For sorrow there is no remedy provided by nature; it is often occasioned by accidents irreparable, and dwells upon objects that have lost or changed their existence; it requires what it cannot hope, that the laws of the universe should be repealed; that the dead should return, or the past should be recalled….Sorrow is properly that state of the mind in which our desires are fixed upon the past, without looking forward to the future, an incessant wish that something were otherwise than it has been, a tormenting and harassing want of some enjoyment or possession which we have lost and which no endeavours can possibly regain.
Samuel Johnson in The Rambler, No-47 August 28, 1750

Samuel Johnson was an extraordinary literary personality of the 18th century, one of the first confirmed celebrity eccentrics.

Those who have read Macaulay’s essay on Johnson or better still perused what is considered the greatest biography of all time, James Boswell’s splendid work on his friend Johnson cannot fail to be impressed by the man.

For Johnson, despite all his warts of which there were many, was a towering figure in the world of letters.

Johnson’s Lives of the Poets and the many essays in the Rambler still have the power to delight and by the way he’s also credited with compiling the first authoritative dictionary in modern times.

May 042011

Given our fondness for eating, we never miss an opportunity to stuff food into our mouth.

In the course of our restless gustatory wanderings, we came upon this food item.

Most Indians know the name of this food item though they’d be hard-pressed to identify it by looking at the below picture. ;)

Let’s see how many of you schmucks can get it right. Most likely, no one will.

We’ll provide the answer on Friday.

May 042011

(For SI Blog reader Kreacher)

A riveting and ultimately moving tale of two young boys in Kabul set against the depressing backdrop of political violence and the frayed social fabric of Afghanistan, Kite Runner is a film of stunning beauty.

And of horrific cruelty in its stark depiction of life in the war-torn land.

Kite Runner (2007) is likely the best film we’ve seen this year.

We can’t think of any other movie that has given us so much joy lately.

German-Swiss filmmaker Marc Forster (also the director of the 2008 James Bond thriller Quantum of Solace) has directed this film based on the eponymous novel by Khaled Hosseini, deftly weaving the tragic story of the kite runner with the relentless violence and chaos in Afghanistan over a 22-year period.

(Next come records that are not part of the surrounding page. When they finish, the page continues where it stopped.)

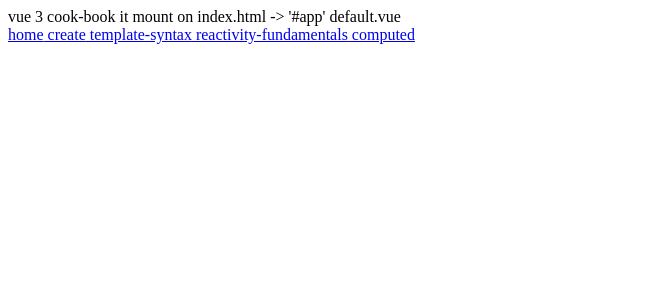
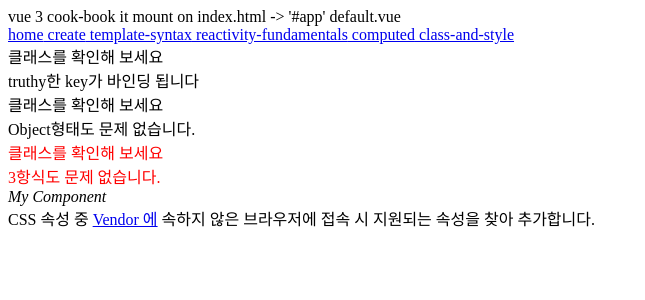
Before and after one commit to Nontrust/vue-3-cooking..., a Vue app: page /essentials/class-and-style in a window 1280 px wide. Shown: the top 300 px of the page, without its empty margins (0-645 px from the left). Built offline with nearby package versions, Linux system fonts and the light colour scheme.

Commit message:
[4_Class_and_Style] learn Binding attributes

```diff
--- a/package.json
+++ b/package.json
@@ -10,6 +10,7 @@
   },
   "dependencies": {
     "moment": "^2.30.1",
+    "sass": "^1.70.0",
     "vue": "^3.3.11",
     "vue-router": "^4.2.5"
   },
--- a/src/components/Default.vue
+++ b/src/components/Default.vue
@@ -9,6 +9,7 @@
    <router-link to="/essentials/template-syntax"> template-syntax</router-link>
    <router-link to="/essentials/reactivity-fundamentals"> reactivity-fundamentals</router-link>
    <router-link to="/essentials/computed"> computed</router-link>
+   <router-link to="/essentials/class-and-style"> class-and-style</router-link>
  </div>
 
 </template>
--- /dev/null
+++ b/src/components/exam/MyComponent.vue
@@ -0,0 +1,16 @@
+<script setup>
+
+</script>
+
+<template>
+    <div :class="$attrs.class">
+        My Component
+    </div>
+</template>
+
+<style lang="scss" scoped>
+.baz {
+  font-style: italic;
+}
+
+</style>
--- /dev/null
+++ b/src/page/essentials/ClassAndStyle.vue
@@ -0,0 +1,52 @@
+<script setup xmlns="http://www.w3.org/1999/html">
+import {computed, reactive, ref} from "vue";
+import MyComponent from "@/components/exam/MyComponent.vue";
+
+/** api response */
+const error = ref(null)
+const isActive = ref(true)
+const hasError = ref(false)
+
+const classObject = computed(() => ({
+    active: isActive.value && !error.value,
+    'text-danger': error.value && error.value.type === 'fatal'
+}))
+
+const activeClass = ref('active')
+const errorClass = ref('text-danger')
+
+</script>
+
+<template>
+    <div>
+        <span :class = "{active:isActive, 'text-danger':hasError}">
+            클래스를 확인해 보세요 <br/>
+            truthy한 key가 바인딩 됩니다 <br/>
+        </span>
+        <span :class = "classObject">
+            클래스를 확인해 보세요 <br/>
+            Object형태도 문제 없습니다.<br/>
+        </span>
+        <span :class = "[isActive ? activeClass : '', errorClass]">
+            클래스를 확인해 보세요 <br/>
+            3항식도 문제 없습니다.<br/>
+        </span>
+        <MyComponent class="baz" />
+        <span :style="{display :  ['flex', '-webkit-box', '-ms-flexbox']}">
+            CSS 속성 중 <a href="https://developer.mozilla.org/en-US/docs/Glossary/Vendor_Prefix">Vendor 에</a>
+            속하지 않은 브라우저에 접속 시 지원되는 속성을 찾아 추가합니다.
+        </span>
+
+    </div>
+</template>
+
+<style lang="scss" scoped>
+.active{
+    font-family: "HY견고딕";
+}
+.text-danger{
+    font-family: "HY견고딕";
+    color: red;
+}
+
+</style>
--- a/src/route/index.js
+++ b/src/route/index.js
@@ -8,7 +8,8 @@ import ReactivityFundamentals from '@/page/essentials/ReactivityFundamentals.vue
 import App from "@/App.vue";
 
 import { createRouter, createWebHistory } from 'vue-router'
-import Computed from "@/page/essentials/computed.vue";
+import Computed from "@/page/essentials/Computed.vue";
+import ClassAndStyle from "@/page/essentials/ClassAndStyle.vue";
 
 
 /**
@@ -20,6 +21,7 @@ const routes = [
     {path:'/essentials/template-syntax', component:TemplateSyntax},
     {path:'/essentials/reactivity-fundamentals', component:ReactivityFundamentals},
     {path:'/essentials/computed', component:Computed},
+    {path:'/essentials/class-and-style', component:ClassAndStyle},
 ];
 
 /**
```
Also changed, not shown: 1 other file (tests, documents, lock files or other folders).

Adding to the allure of this Dari/English film is the haunting score by Alberto Iglesias that seems so apposite to the images flashing on the screen.

Dysfunctional Nation
The story of Afghanistan is one of prolonged nay endless trauma for its proud people. Continue reading »